◆ **Record excerpts**:
◇ ◇ ◇ ◇ ◇ ◇ ◇

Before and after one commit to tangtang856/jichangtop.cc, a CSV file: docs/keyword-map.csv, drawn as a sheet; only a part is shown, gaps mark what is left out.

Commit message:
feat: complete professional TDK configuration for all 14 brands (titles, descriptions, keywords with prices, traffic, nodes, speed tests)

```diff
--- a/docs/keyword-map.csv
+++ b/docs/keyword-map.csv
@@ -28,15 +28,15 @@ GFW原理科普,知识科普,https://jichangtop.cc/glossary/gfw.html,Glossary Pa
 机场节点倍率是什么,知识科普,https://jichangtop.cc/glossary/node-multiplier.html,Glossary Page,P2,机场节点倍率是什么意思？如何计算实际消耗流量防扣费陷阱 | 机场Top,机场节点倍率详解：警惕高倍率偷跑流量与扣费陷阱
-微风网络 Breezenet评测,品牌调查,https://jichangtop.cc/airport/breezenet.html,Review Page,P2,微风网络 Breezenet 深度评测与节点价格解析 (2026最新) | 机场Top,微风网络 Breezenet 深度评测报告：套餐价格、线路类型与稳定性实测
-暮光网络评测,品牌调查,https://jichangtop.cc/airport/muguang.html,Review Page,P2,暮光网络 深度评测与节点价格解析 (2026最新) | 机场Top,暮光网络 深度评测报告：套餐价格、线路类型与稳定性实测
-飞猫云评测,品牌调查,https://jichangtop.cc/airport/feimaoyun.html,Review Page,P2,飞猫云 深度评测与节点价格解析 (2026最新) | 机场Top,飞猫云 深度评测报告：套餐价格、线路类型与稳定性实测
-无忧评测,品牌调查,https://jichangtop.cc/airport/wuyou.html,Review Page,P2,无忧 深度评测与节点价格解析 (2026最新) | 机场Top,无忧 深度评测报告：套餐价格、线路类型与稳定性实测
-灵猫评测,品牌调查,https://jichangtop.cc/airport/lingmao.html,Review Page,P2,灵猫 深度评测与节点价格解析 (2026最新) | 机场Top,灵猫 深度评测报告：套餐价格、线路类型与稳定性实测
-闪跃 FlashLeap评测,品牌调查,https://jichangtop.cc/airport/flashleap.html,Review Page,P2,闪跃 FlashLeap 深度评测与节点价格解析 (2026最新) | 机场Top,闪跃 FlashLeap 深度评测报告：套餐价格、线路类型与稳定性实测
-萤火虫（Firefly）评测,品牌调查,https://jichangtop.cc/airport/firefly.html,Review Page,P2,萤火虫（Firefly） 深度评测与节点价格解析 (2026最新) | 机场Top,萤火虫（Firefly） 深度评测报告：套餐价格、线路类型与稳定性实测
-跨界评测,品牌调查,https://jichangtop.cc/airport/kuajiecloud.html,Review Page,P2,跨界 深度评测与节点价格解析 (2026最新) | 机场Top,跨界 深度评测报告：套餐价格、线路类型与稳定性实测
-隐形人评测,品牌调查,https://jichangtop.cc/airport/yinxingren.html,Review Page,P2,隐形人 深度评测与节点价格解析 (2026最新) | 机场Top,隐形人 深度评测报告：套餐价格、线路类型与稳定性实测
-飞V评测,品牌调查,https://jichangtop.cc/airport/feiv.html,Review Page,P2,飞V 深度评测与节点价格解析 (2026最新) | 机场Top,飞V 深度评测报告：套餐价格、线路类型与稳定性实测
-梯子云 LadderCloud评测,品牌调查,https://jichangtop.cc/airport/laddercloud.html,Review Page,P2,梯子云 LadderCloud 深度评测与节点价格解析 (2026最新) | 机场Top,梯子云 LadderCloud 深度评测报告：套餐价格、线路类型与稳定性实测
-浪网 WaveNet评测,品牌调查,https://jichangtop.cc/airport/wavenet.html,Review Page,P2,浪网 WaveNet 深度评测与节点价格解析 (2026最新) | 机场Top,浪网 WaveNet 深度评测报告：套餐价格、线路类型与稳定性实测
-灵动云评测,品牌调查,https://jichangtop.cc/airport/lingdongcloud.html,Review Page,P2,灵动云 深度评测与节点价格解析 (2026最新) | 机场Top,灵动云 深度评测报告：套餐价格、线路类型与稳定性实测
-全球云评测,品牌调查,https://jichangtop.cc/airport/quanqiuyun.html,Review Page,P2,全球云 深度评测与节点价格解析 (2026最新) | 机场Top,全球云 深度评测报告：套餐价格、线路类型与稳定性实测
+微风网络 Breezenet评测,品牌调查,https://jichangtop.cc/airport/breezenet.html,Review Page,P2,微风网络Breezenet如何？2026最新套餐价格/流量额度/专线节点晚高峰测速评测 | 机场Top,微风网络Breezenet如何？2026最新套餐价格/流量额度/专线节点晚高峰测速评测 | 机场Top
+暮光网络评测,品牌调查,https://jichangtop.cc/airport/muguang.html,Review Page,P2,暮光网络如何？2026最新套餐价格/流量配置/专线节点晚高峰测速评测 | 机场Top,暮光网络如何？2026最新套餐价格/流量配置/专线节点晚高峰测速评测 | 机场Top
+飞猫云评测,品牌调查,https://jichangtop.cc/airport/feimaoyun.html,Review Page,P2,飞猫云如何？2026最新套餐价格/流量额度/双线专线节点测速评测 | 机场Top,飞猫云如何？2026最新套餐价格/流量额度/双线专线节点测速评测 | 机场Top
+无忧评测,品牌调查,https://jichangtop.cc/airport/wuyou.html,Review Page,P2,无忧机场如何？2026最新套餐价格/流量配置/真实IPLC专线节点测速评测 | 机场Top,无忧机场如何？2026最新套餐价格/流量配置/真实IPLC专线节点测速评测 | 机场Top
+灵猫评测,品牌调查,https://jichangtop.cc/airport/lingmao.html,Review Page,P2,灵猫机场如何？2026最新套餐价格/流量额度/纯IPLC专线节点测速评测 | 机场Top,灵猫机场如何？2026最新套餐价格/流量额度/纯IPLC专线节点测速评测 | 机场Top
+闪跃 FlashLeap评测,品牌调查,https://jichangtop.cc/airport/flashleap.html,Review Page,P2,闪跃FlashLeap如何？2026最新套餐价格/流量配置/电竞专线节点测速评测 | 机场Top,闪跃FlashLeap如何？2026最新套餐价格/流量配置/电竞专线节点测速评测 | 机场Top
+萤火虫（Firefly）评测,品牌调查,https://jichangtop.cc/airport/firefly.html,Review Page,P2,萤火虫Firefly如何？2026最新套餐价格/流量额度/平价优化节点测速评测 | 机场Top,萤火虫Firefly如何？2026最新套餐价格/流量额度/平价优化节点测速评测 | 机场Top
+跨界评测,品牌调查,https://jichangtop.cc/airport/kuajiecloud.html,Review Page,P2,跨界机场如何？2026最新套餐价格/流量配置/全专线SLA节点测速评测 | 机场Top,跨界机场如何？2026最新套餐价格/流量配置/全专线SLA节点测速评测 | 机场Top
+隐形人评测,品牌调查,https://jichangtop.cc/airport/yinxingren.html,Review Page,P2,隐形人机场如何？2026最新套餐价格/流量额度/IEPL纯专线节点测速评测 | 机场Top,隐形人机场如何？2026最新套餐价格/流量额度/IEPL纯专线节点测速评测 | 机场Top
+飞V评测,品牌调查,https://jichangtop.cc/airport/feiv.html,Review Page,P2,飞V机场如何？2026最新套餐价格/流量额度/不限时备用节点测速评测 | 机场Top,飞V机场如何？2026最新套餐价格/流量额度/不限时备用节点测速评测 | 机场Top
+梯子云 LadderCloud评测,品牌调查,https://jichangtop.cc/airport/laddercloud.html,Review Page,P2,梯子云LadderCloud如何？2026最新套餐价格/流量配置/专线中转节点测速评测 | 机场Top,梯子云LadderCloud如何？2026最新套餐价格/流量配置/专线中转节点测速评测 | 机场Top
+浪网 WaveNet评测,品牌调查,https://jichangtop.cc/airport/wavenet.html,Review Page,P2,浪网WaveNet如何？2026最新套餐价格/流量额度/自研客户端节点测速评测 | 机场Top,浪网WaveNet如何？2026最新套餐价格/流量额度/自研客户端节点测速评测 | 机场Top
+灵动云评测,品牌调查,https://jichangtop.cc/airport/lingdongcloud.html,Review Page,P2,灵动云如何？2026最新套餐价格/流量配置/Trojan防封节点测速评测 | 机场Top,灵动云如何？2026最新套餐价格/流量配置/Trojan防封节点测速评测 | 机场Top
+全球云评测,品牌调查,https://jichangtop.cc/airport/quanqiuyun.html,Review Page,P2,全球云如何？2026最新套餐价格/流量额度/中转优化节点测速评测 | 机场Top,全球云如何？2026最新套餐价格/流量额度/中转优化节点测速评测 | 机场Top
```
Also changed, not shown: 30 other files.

◇ ◇ ◇ ◇ ◇ ◇ ◇

◆ **Assignment**: Pull every line with "流量配置" from the records.

◆ **Task output**:
+暮光网络评测,品牌调查,https://jichangtop.cc/airport/muguang.html,Review Page,P2,暮光网络如何？2026最新套餐价格/流量配置/专线节点晚高峰测速评测 | 机场Top,暮光网络如何？2026最新套餐价格/流量配置/专线节点晚高峰测速评测 | 机场Top
+无忧评测,品牌调查,https://jichangtop.cc/airport/wuyou.html,Review Page,P2,无忧机场如何？2026最新套餐价格/流量配置/真实IPLC专线节点测速评测 | 机场Top,无忧机场如何？2026最新套餐价格/流量配置/真实IPLC专线节点测速评测 | 机场Top
+闪跃 FlashLeap评测,品牌调查,https://jichangtop.cc/airport/flashleap.html,Review Page,P2,闪跃FlashLeap如何？2026最新套餐价格/流量配置/电竞专线节点测速评测 | 机场Top,闪跃FlashLeap如何？2026最新套餐价格/流量配置/电竞专线节点测速评测 | 机场Top
+跨界评测,品牌调查,https://jichangtop.cc/airport/kuajiecloud.html,Review Page,P2,跨界机场如何？2026最新套餐价格/流量配置/全专线SLA节点测速评测 | 机场Top,跨界机场如何？2026最新套餐价格/流量配置/全专线SLA节点测速评测 | 机场Top
+梯子云 LadderCloud评测,品牌调查,https://jichangtop.cc/airport/laddercloud.html,Review Page,P2,梯子云LadderCloud如何？2026最新套餐价格/流量配置/专线中转节点测速评测 | 机场Top,梯子云LadderCloud如何？2026最新套餐价格/流量配置/专线中转节点测速评测 | 机场Top
+灵动云评测,品牌调查,https://jichangtop.cc/airport/lingdongcloud.html,Review Page,P2,灵动云如何？2026最新套餐价格/流量配置/Trojan防封节点测速评测 | 机场Top,灵动云如何？2026最新套餐价格/流量配置/Trojan防封节点测速评测 | 机场Top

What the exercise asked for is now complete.